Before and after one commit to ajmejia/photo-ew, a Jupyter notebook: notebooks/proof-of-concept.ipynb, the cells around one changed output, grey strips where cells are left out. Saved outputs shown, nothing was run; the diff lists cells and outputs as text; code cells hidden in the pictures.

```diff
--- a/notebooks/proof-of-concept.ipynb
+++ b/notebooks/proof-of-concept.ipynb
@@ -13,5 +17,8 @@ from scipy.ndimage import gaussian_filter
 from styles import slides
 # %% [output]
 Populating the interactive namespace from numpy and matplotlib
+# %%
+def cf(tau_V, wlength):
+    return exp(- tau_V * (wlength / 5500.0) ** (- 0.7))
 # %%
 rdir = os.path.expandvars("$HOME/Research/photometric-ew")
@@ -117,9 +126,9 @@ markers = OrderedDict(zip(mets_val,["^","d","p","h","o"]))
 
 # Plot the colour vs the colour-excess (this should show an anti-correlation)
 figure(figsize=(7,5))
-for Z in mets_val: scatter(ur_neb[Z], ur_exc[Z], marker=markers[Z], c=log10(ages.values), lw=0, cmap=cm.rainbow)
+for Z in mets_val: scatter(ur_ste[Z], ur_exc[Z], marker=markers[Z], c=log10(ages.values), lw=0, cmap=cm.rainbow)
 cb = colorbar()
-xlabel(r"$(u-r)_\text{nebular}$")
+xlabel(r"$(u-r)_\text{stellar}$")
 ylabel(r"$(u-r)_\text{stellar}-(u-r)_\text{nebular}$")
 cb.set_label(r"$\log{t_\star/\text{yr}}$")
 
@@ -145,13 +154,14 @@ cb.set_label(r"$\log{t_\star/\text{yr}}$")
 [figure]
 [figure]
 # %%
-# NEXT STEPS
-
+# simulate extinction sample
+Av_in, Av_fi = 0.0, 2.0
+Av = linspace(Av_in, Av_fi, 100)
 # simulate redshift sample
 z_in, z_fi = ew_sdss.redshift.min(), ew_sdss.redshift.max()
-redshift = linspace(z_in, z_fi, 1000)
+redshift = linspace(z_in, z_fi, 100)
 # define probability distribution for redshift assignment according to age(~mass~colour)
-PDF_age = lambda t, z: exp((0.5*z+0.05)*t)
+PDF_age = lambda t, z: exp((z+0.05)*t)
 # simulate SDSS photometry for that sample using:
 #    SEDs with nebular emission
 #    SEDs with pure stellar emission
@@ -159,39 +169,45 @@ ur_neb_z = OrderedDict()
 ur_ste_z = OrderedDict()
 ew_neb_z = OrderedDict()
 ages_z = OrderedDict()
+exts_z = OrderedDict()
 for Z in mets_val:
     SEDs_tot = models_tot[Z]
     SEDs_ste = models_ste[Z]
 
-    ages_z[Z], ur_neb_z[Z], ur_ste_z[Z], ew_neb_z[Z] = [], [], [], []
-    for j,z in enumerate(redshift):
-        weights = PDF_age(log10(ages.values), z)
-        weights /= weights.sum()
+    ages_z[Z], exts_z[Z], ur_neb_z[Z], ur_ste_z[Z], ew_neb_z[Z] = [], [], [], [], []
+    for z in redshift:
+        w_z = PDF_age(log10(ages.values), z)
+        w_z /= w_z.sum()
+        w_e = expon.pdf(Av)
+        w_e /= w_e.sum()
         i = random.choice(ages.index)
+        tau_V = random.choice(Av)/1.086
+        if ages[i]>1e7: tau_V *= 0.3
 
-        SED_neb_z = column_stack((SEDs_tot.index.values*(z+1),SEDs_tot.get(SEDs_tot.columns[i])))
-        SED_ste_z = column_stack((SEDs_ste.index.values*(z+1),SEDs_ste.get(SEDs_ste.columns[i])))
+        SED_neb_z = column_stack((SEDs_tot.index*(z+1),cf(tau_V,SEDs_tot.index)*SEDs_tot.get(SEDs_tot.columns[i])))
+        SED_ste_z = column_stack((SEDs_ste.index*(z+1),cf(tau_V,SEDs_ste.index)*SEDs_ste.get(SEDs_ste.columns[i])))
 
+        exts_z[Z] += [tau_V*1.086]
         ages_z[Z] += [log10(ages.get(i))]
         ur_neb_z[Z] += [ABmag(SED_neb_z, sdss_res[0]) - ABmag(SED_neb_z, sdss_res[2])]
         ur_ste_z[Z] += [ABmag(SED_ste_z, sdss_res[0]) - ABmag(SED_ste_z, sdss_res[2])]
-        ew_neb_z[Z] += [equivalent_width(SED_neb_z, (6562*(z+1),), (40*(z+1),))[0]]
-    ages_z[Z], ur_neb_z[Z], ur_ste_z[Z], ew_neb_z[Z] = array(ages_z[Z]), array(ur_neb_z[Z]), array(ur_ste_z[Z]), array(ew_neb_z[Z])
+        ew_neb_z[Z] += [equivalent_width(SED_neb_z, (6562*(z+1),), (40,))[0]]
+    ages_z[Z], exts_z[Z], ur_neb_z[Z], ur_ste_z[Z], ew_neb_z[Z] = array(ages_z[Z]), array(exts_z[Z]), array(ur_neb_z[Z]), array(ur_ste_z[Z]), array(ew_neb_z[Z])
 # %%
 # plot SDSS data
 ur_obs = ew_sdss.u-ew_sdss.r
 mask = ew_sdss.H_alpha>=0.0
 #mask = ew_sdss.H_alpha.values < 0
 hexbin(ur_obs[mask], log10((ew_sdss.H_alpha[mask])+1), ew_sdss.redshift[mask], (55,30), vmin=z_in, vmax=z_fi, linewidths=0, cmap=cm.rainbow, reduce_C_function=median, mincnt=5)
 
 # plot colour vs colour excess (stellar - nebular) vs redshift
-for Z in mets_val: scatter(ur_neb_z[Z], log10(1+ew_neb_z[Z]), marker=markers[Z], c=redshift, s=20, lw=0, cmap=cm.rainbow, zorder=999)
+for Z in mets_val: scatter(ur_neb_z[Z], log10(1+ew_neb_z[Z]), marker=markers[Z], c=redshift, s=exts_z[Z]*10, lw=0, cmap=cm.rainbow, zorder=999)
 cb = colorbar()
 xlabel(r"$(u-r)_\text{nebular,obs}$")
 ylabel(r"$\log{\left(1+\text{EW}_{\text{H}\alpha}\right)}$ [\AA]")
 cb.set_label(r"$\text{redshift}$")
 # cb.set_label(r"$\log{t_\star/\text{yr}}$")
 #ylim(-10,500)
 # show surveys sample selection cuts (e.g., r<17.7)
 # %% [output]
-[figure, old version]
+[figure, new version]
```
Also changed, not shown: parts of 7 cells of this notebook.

----------------

§ Task objective
The output should be a character-exact copy of all entries.

§ Response
Before and after one commit to ajmejia/photo-ew, a Jupyter notebook: notebooks/proof-of-concept.ipynb, the cells around one changed output, grey strips where cells are left out. Saved outputs shown, nothing was run; the diff lists cells and outputs as text; code cells hidden in the pictures.

```diff
--- a/notebooks/proof-of-concept.ipynb
+++ b/notebooks/proof-of-concept.ipynb
@@ -13,5 +17,8 @@ from scipy.ndimage import gaussian_filter
 from styles import slides
 # %% [output]
 Populating the interactive namespace from numpy and matplotlib
+# %%
+def cf(tau_V, wlength):
+    return exp(- tau_V * (wlength / 5500.0) ** (- 0.7))
 # %%
 rdir = os.path.expandvars("$HOME/Research/photometric-ew")
@@ -117,9 +126,9 @@ markers = OrderedDict(zip(mets_val,["^","d","p","h","o"]))
 
 # Plot the colour vs the colour-excess (this should show an anti-correlation)
 figure(figsize=(7,5))
-for Z in mets_val: scatter(ur_neb[Z], ur_exc[Z], marker=markers[Z], c=log10(ages.values), lw=0, cmap=cm.rainbow)
+for Z in mets_val: scatter(ur_ste[Z], ur_exc[Z], marker=markers[Z], c=log10(ages.values), lw=0, cmap=cm.rainbow)
 cb = colorbar()
-xlabel(r"$(u-r)_\text{nebular}$")
+xlabel(r"$(u-r)_\text{stellar}$")
 ylabel(r"$(u-r)_\text{stellar}-(u-r)_\text{nebular}$")
 cb.set_label(r"$\log{t_\star/\text{yr}}$")
 
@@ -145,13 +154,14 @@ cb.set_label(r"$\log{t_\star/\text{yr}}$")
 [figure]
 [figure]
 # %%
-# NEXT STEPS
-
+# simulate extinction sample
+Av_in, Av_fi = 0.0, 2.0
+Av = linspace(Av_in, Av_fi, 100)
 # simulate redshift sample
 z_in, z_fi = ew_sdss.redshift.min(), ew_sdss.redshift.max()
-redshift = linspace(z_in, z_fi, 1000)
+redshift = linspace(z_in, z_fi, 100)
 # define probability distribution for redshift assignment according to age(~mass~colour)
-PDF_age = lambda t, z: exp((0.5*z+0.05)*t)
+PDF_age = lambda t, z: exp((z+0.05)*t)
 # simulate SDSS photometry for that sample using:
 #    SEDs with nebular emission
 #    SEDs with pure stellar emission
@@ -159,39 +169,45 @@ ur_neb_z = OrderedDict()
 ur_ste_z = OrderedDict()
 ew_neb_z = OrderedDict()
 ages_z = OrderedDict()
+exts_z = OrderedDict()
 for Z in mets_val:
     SEDs_tot = models_tot[Z]
     SEDs_ste = models_ste[Z]
 
-    ages_z[Z], ur_neb_z[Z], ur_ste_z[Z], ew_neb_z[Z] = [], [], [], []
-    for j,z in enumerate(redshift):
-        weights = PDF_age(log10(ages.values), z)
-        weights /= weights.sum()
+    ages_z[Z], exts_z[Z], ur_neb_z[Z], ur_ste_z[Z], ew_neb_z[Z] = [], [], [], [], []
+    for z in redshift:
+        w_z = PDF_age(log10(ages.values), z)
+        w_z /= w_z.sum()
+        w_e = expon.pdf(Av)
+        w_e /= w_e.sum()
         i = random.choice(ages.index)
+        tau_V = random.choice(Av)/1.086
+        if ages[i]>1e7: tau_V *= 0.3
 
-        SED_neb_z = column_stack((SEDs_tot.index.values*(z+1),SEDs_tot.get(SEDs_tot.columns[i])))
-        SED_ste_z = column_stack((SEDs_ste.index.values*(z+1),SEDs_ste.get(SEDs_ste.columns[i])))
+        SED_neb_z = column_stack((SEDs_tot.index*(z+1),cf(tau_V,SEDs_tot.index)*SEDs_tot.get(SEDs_tot.columns[i])))
+        SED_ste_z = column_stack((SEDs_ste.index*(z+1),cf(tau_V,SEDs_ste.index)*SEDs_ste.get(SEDs_ste.columns[i])))
 
+        exts_z[Z] += [tau_V*1.086]
         ages_z[Z] += [log10(ages.get(i))]
         ur_neb_z[Z] += [ABmag(SED_neb_z, sdss_res[0]) - ABmag(SED_neb_z, sdss_res[2])]
         ur_ste_z[Z] += [ABmag(SED_ste_z, sdss_res[0]) - ABmag(SED_ste_z, sdss_res[2])]
-        ew_neb_z[Z] += [equivalent_width(SED_neb_z, (6562*(z+1),), (40*(z+1),))[0]]
-    ages_z[Z], ur_neb_z[Z], ur_ste_z[Z], ew_neb_z[Z] = array(ages_z[Z]), array(ur_neb_z[Z]), array(ur_ste_z[Z]), array(ew_neb_z[Z])
+        ew_neb_z[Z] += [equivalent_width(SED_neb_z, (6562*(z+1),), (40,))[0]]
+    ages_z[Z], exts_z[Z], ur_neb_z[Z], ur_ste_z[Z], ew_neb_z[Z] = array(ages_z[Z]), array(exts_z[Z]), array(ur_neb_z[Z]), array(ur_ste_z[Z]), array(ew_neb_z[Z])
 # %%
 # plot SDSS data
 ur_obs = ew_sdss.u-ew_sdss.r
 mask = ew_sdss.H_alpha>=0.0
 #mask = ew_sdss.H_alpha.values < 0
 hexbin(ur_obs[mask], log10((ew_sdss.H_alpha[mask])+1), ew_sdss.redshift[mask], (55,30), vmin=z_in, vmax=z_fi, linewidths=0, cmap=cm.rainbow, reduce_C_function=median, mincnt=5)
 
 # plot colour vs colour excess (stellar - nebular) vs redshift
-for Z in mets_val: scatter(ur_neb_z[Z], log10(1+ew_neb_z[Z]), marker=markers[Z], c=redshift, s=20, lw=0, cmap=cm.rainbow, zorder=999)
+for Z in mets_val: scatter(ur_neb_z[Z], log10(1+ew_neb_z[Z]), marker=markers[Z], c=redshift, s=exts_z[Z]*10, lw=0, cmap=cm.rainbow, zorder=999)
 cb = colorbar()
 xlabel(r"$(u-r)_\text{nebular,obs}$")
 ylabel(r"$\log{\left(1+\text{EW}_{\text{H}\alpha}\right)}$ [\AA]")
 cb.set_label(r"$\text{redshift}$")
 # cb.set_label(r"$\log{t_\star/\text{yr}}$")
 #ylim(-10,500)
 # show surveys sample selection cuts (e.g., r<17.7)
 # %% [output]
-[figure, old version]
+[figure, new version]
```
Also changed, not shown: parts of 7 cells of this notebook.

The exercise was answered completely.